cooking lessons OR all in a panic

You know those lists of things you should have taught your kid by the time they're eighteen? Things like how to change oil, balance a check book, etc.? I'm in a panic realizing I only have one year left to get Ingrid's list checked off, and though Ingrid bakes a killer cake or batch of cookies, I haven't really taught her how to cook.

Where do I start? What are five dishes you need to know before you have to start feeding yourself like a big girl? I was thinking Marinara, as that was the first thing I really learned to do on my own (besides cookies, toast, and scrambled eggs.) But what else?

12 comments:

Marni C. said...

Oh my gosh Lara! I'll come there and take care of you. And we won't cook anything.

Marni C. said...

Oh, and I would say white sauce and lentil soup.

Eva said...

Vinaigrette.
How to properly stir fry.
Casserole (I feel this is a general enough field that it could be taught in one fell swoop).

Am I technically allowed to contribute, though, as an alumnus (ni? na?) of the Asplund Kitchen?

Erika Gunn said...
This comment has been removed by the author.
Erika Gunn said...

How about preparing meat? I remember when I was starting out, I struggled with knowing when my chicken was properly cooked. Nothing worse than dry/overdone chicken, except maybe pink/salmonella-ish chicken. It's also a different process with different kinds of meat/fish.

Luisa said...

How to make pot roast and roasted chicken. And maybe how to make minestrone (or some other good soup) in the winter. Ooooh, and how to make bread.

Those are all things that intimidated me when I first started cooking.

Alice Dubiel said...

This is difficult: I started cooking meals well before I left home for school, even before I graduated from hs, and my father was my food consultant until he died (I was 32). I just called him, in days when telephone was expensive. My first Thanksgiving away from home was duck a l'orange.

With Robin, I sent him mid first or second year with a bunch of photocopies and a couple of cookbooks, but now he's asking for repeats (he's also "collecting his cooking equipment again"--what does this really mean? don't think I want to know). Since I lost some cookbooks in a cross country grad school move, I forgive, but I'm now scanning. Should this be a new blog? (I still think I'll do a cookbook of family stuff. Not this year, since I'm scanning family photos.) Are there cooking classes (inexpensive ones) like PCC has? Robin liked that. I think he liked the drama of presentation.

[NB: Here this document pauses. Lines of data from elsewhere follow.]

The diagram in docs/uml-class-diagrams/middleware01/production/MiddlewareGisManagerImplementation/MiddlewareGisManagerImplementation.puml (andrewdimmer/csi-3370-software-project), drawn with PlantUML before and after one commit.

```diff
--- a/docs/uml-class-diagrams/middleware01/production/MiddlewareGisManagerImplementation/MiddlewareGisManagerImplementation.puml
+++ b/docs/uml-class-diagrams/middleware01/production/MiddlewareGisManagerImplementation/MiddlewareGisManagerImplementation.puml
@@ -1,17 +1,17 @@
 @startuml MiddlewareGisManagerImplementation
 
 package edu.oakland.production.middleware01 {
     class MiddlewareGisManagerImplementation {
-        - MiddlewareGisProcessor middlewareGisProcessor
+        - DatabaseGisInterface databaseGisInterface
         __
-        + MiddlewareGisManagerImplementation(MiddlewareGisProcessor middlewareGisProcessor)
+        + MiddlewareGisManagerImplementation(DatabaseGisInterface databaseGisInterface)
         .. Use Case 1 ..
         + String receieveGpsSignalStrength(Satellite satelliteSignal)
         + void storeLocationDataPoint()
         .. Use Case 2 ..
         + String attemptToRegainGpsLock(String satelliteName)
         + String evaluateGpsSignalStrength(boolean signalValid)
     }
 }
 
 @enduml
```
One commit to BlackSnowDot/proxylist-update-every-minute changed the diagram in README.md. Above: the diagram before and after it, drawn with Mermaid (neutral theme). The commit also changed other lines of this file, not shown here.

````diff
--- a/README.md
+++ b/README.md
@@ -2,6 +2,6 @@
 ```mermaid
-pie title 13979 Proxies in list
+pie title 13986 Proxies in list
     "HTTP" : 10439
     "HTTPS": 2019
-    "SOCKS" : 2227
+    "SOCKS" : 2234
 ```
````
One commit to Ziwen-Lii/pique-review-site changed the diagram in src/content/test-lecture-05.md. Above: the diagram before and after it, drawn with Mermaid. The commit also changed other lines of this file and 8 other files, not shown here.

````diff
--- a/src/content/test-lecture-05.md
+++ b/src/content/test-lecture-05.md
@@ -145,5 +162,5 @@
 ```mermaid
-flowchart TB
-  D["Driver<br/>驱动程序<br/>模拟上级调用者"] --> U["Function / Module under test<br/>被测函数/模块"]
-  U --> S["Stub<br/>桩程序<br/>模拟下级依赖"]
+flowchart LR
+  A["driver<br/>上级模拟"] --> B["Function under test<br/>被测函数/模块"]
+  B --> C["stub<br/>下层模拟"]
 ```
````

The fact that Ingrid can bake a cake puts her way ahead. Regular cooking is easy, especially when motivated by hunger. I suggest you use the Freire teaching method.

lara said...

What is this Freire method of which you speak? I want details.

lara said...

I forgot to say no meat--Ingy's a long-standing vegetarian (sigh.)

lara said...

Though she will eat shell fish, her philosophy being "of the phylum chordata, i shall have nada."

Luisa said...

Is she a lacto-ovo vegetarian? If so, maybe teach her to make quiche. I was a vegetarian for ten years, but I would occasionally eat dairy and egg products. Nothing beats a good quiche! And now I'm craving quiche with spinach and artichoke hearts. (I started eating meat again when I was pregnant with my first child -- I don't know why, but I craved it.)

By the way, I gave you a shout-out on my blog last night. :-)

Writermama said...

soup--definitely. i was in graduate school and still did not know about stock and about sauteeing the vegetables before hand. And garlic. I remember making soup by just throwing some chopped veggies in water and then didn't understand why it tasted so bad. I was an idiot, though, unlike Ingy.